Birder, fisherman's Alaskan dream cost $20

Cordova resident Steven R. Smith, 71, died Oct. 20, 2009, in Anchorage, while engaged in one of his favorite pastimes: watching the baseball playoffs on television.

Steve was born Aug. 18, 1938, in the small farming community of Annawan, Ill., to Hugo and Irene Smith. The family, augmented by younger siblings Annette, Mark and Joan, made their home in Geneseo, Ill., for most of Steve's school years. He received a bachelor of science in soils and zoology in 1960 from the University of Illinois.

After graduation, Steve and his lifelong friend, Dave Law, came to Alaska. They and a third friend picked up a new Chevy wagon off the assembly line in Detroit and drove it up to Anchorage for Hertz. They got paid $100 by Hertz for the trip, which cost them $160. He was always proud that it cost them $20 each to get to the Alaskan dream!

Steve was a wildlife aficionado and was particularly passionate about birds. He met Pete Isleib, Alaska's leading ornithologist, in the early '60s and they became fast friends, fellow birders and fellow fishermen. Steve started fishing in Cordova in 1962 and, over the years, engaged in almost every kind of commercial fishery in Prince William Sound and later Bristol Bay. He seined herring, ran a herring-roe-on-kelp operation, gillnetted sockeye and silver salmon, seined pink salmon, fished Bristol Bay, pot-fished for Dungeness crab and engaged in more ventures than could be named. When he wasn't fishing, Steve pursued his passion for wildlife and birds. He was an accomplished photographer and made several films on Alaskan wildlife that were part of a lecture tour in the mid-'60s. A film about the bald eagle that he made for BBC in the mid-'70s is considered some of the finest documentary footage taken. Steve hunted, fished and filmed his way around Alaska and the world for almost half a century. A multitalented man, Steve was also an accomplished cook. His hospitality and storytelling were legendary, and friends and family enjoyed wonderful meals and good company at his beautiful home on Eyak Lake.

Steve loved his chosen hometown, Cordova, and gave back to the community in many ways. He was a member of the United Fishermen of Alaska, the Sierra Club, the Audubon Society, the Wilderness Society, American Farmland Trust and the Nature Conservancy. He was a founding member of the Prince William Soundkeeper and the Cordova Kitchen Project. At the time of his death, he was a board member of Cordova District Fishermen United, Prince William Sound Aquaculture Corp. and Prince William Sound Science Center and served on the local Fish and Game Advisory Board.

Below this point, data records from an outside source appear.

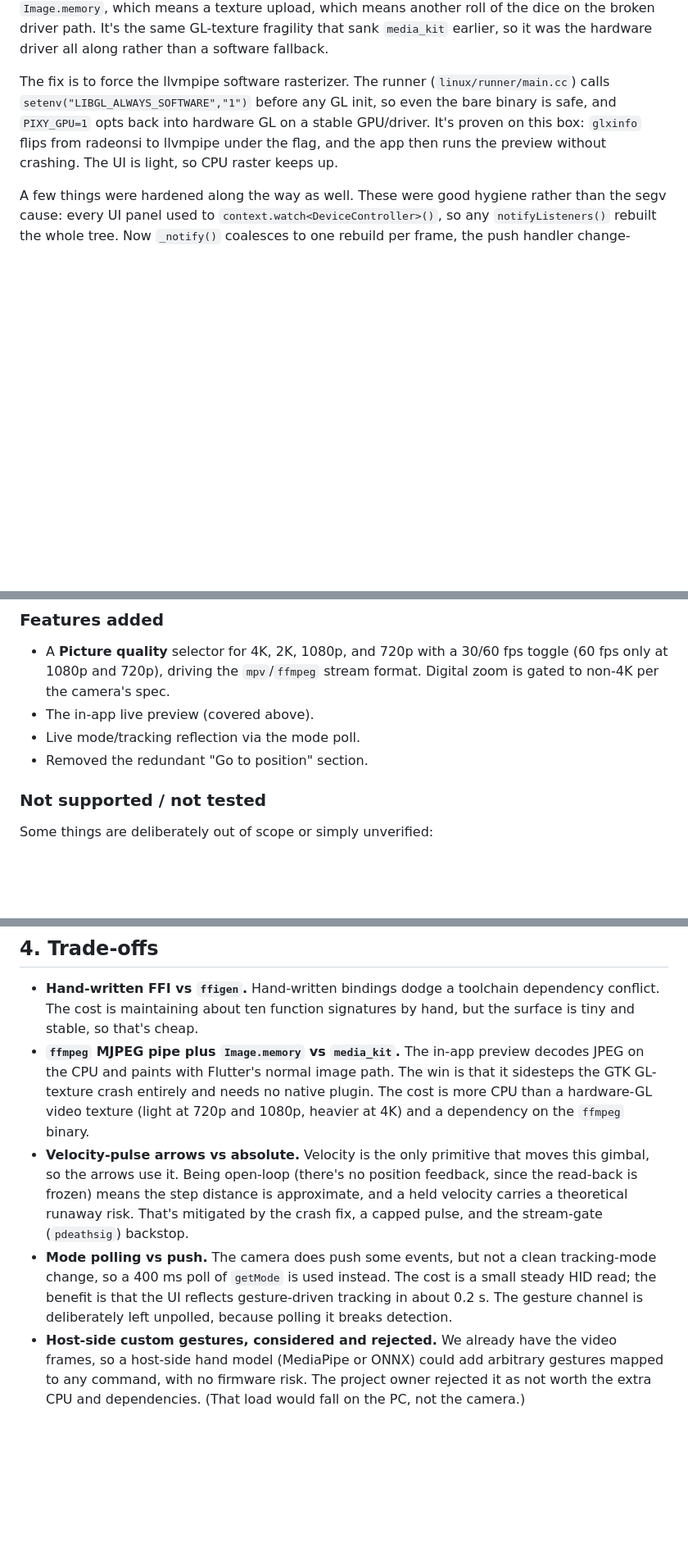
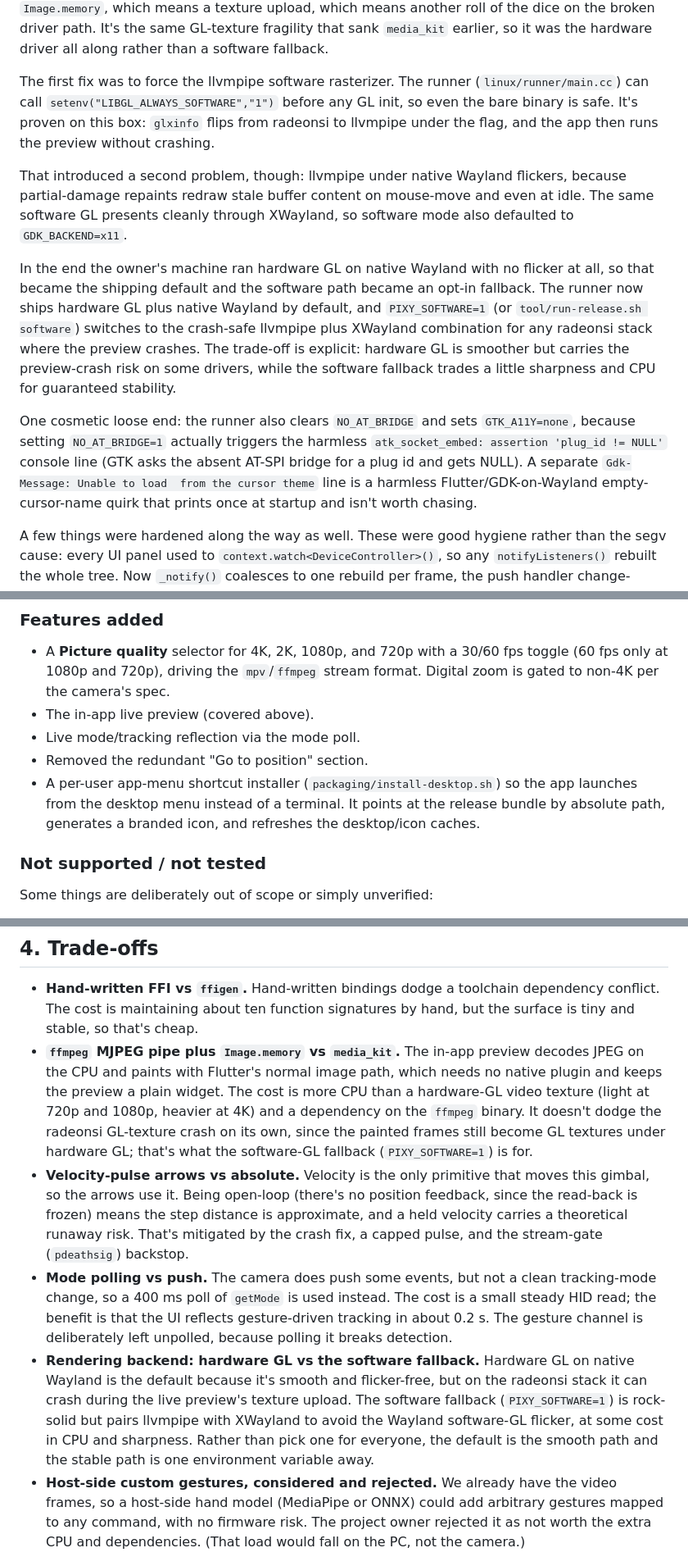
Before and after one commit to absolute-zer013/fmeet, a Markdown page: DEVLOG.md, 3 parts joined by grey strips. Shown at 82% size. Rendered like a GitHub page; blank space fills up the shorter version.

Commit message:
docs: conclude DEVLOG/README — final GL decision, a11y noise, shortcut, status
Update the field-crash write-up to the final rendering decision (hardware GL on
native Wayland by default for no flicker, PIXY_SOFTWARE=1 for the crash-safe
llvmpipe+XWayland fallback), note the NO_AT_BRIDGE/GTK_A11Y a11y-noise fix and
the harmless cursor-theme line, document the app-menu shortcut installer, add a
rendering-backend trade-off, and add a "complete and working" status to both.

```diff
--- a/DEVLOG.md
+++ b/DEVLOG.md
@@ -159,12 +168,32 @@ which means another roll of the dice on the broken driver path. It's the same
 GL-texture fragility that sank `media_kit` earlier, so it was the hardware driver
 all along rather than a software fallback.
 
-The fix is to force the llvmpipe software rasterizer. The runner
-(`linux/runner/main.cc`) calls `setenv("LIBGL_ALWAYS_SOFTWARE","1")` before any
-GL init, so even the bare binary is safe, and `PIXY_GPU=1` opts back into hardware
-GL on a stable GPU/driver. It's proven on this box: `glxinfo` flips from radeonsi
-to llvmpipe under the flag, and the app then runs the preview without crashing.
-The UI is light, so CPU raster keeps up.
+The first fix was to force the llvmpipe software rasterizer. The runner
+(`linux/runner/main.cc`) can call `setenv("LIBGL_ALWAYS_SOFTWARE","1")` before any
+GL init, so even the bare binary is safe. It's proven on this box: `glxinfo` flips
+from radeonsi to llvmpipe under the flag, and the app then runs the preview
+without crashing.
+
+That introduced a second problem, though: llvmpipe under native Wayland flickers,
+because partial-damage repaints redraw stale buffer content on mouse-move and even
+at idle. The same software GL presents cleanly through XWayland, so software mode
+also defaulted to `GDK_BACKEND=x11`.
+
+In the end the owner's machine ran hardware GL on native Wayland with no flicker
+at all, so that became the shipping default and the software path became an opt-in
+fallback. The runner now ships hardware GL plus native Wayland by default, and
+`PIXY_SOFTWARE=1` (or `tool/run-release.sh software`) switches to the crash-safe
+llvmpipe plus XWayland combination for any radeonsi stack where the preview
+crashes. The trade-off is explicit: hardware GL is smoother but carries the
+preview-crash risk on some drivers, while the software fallback trades a little
+sharpness and CPU for guaranteed stability.
+
+One cosmetic loose end: the runner also clears `NO_AT_BRIDGE` and sets
+`GTK_A11Y=none`, because setting `NO_AT_BRIDGE=1` actually triggers the harmless
+`atk_socket_embed: assertion 'plug_id != NULL'` console line (GTK asks the absent
+AT-SPI bridge for a plug id and gets NULL). A separate `Gdk-Message: Unable to
+load  from the cursor theme` line is a harmless Flutter/GDK-on-Wayland
+empty-cursor-name quirk that prints once at startup and isn't worth chasing.
 
 A few things were hardened along the way as well. These were good hygiene rather
 than the segv cause: every UI panel used to `context.watch<DeviceController>()`,
@@ -206,6 +235,10 @@ isolate error handlers name the failing operation if anything else ever crashes.
 - The in-app live preview (covered above).
 - Live mode/tracking reflection via the mode poll.
 - Removed the redundant "Go to position" section.
+- A per-user app-menu shortcut installer (`packaging/install-desktop.sh`) so the
+  app launches from the desktop menu instead of a terminal. It points at the
+  release bundle by absolute path, generates a branded icon, and refreshes the
+  desktop/icon caches.
 
 ### Not supported / not tested
 
@@ -236,10 +269,12 @@ These are documented here so the gap is explicit rather than assumed-working.
   dependency conflict. The cost is maintaining about ten function signatures by
   hand, but the surface is tiny and stable, so that's cheap.
 - **`ffmpeg` MJPEG pipe plus `Image.memory` vs `media_kit`.** The in-app preview
-  decodes JPEG on the CPU and paints with Flutter's normal image path. The win is
-  that it sidesteps the GTK GL-texture crash entirely and needs no native plugin.
-  The cost is more CPU than a hardware-GL video texture (light at 720p and 1080p,
-  heavier at 4K) and a dependency on the `ffmpeg` binary.
+  decodes JPEG on the CPU and paints with Flutter's normal image path, which needs
+  no native plugin and keeps the preview a plain widget. The cost is more CPU than
+  a hardware-GL video texture (light at 720p and 1080p, heavier at 4K) and a
+  dependency on the `ffmpeg` binary. It doesn't dodge the radeonsi GL-texture crash
+  on its own, since the painted frames still become GL textures under hardware GL;
+  that's what the software-GL fallback (`PIXY_SOFTWARE=1`) is for.
 - **Velocity-pulse arrows vs absolute.** Velocity is the only primitive that moves
   this gimbal, so the arrows use it. Being open-loop (there's no position
   feedback, since the read-back is frozen) means the step distance is approximate,
@@ -250,6 +285,13 @@ These are documented here so the gap is explicit rather than assumed-working.
   a small steady HID read; the benefit is that the UI reflects gesture-driven
   tracking in about 0.2 s. The gesture channel is deliberately left unpolled,
   because polling it breaks detection.
+- **Rendering backend: hardware GL vs the software fallback.** Hardware GL on
+  native Wayland is the default because it's smooth and flicker-free, but on the
+  radeonsi stack it can crash during the live preview's texture upload. The
+  software fallback (`PIXY_SOFTWARE=1`) is rock-solid but pairs llvmpipe with
+  XWayland to avoid the Wayland software-GL flicker, at some cost in CPU and
+  sharpness. Rather than pick one for everyone, the default is the smooth path and
+  the stable path is one environment variable away.
 - **Host-side custom gestures, considered and rejected.** We already have the
   video frames, so a host-side hand model (MediaPipe or ONNX) could add arbitrary
   gestures mapped to any command, with no firmware risk. The project owner
```
Also changed, not shown: other parts of DEVLOG.md (+9 -0 lines), README.md (+4 -0 lines).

Although Steve never had children of his own, he was like a father to his nephew, Brendon Welch, who had commercial fished with him in recent years. He was Grampa Steve to little Hana Marie Kohler and celebrated her first birthday with her just two days before his passing.

Steve was preceded in death by his parents and siblings Annette and Mark.

He is survived by his sister, Joan Murray, and her daughters, Cassandra Farlik, Amanda Butler and Irena Farlik. Steve also leaves behind many close friends who were his extended family. Smitty stories will be told around dinner tables and campfires for many years to come.

As he wished, Steve was cremated and his ashes will be scattered in his favorite places next summer.

There will be a remembrance celebration for Steve in early February in Cordova. Condolences may be sent in care of John Bocci, P.O. Box 1312, Cordova, AK 99574.

Visit the online memorial at